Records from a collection
= = = = = = =

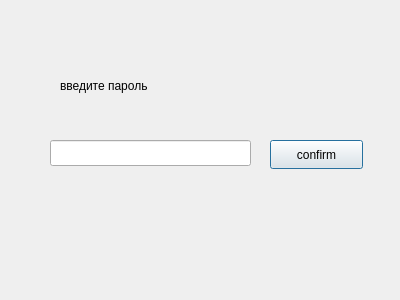
The window that pass_check.ui (WhyNovaa/Economical-Strategy) describes before a commit, drawn with Qt 5.
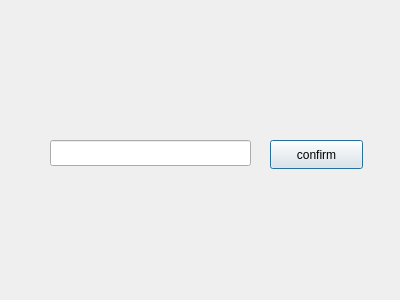
The same window after the commit.

The edit to the form file:
```diff
--- a/pass_check.ui
+++ b/pass_check.ui
@@ -46,7 +46,7 @@
     </rect>
    </property>
    <property name="text">
-    <string>введите пароль</string>
+    <string/>
    </property>
   </widget>
  </widget>
```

= = = = = = =

* [WORK TO COMPLETE]
Set the records down again exactly as given, and leave the pictures out.

* [TASK SOLUTION]
The window that pass_check.ui (WhyNovaa/Economical-Strategy) describes before a commit, drawn with Qt 5.
The same window after the commit.

The edit to the form file:
```diff
--- a/pass_check.ui
+++ b/pass_check.ui
@@ -46,7 +46,7 @@
     </rect>
    </property>
    <property name="text">
-    <string>введите пароль</string>
+    <string/>
    </property>
   </widget>
  </widget>
```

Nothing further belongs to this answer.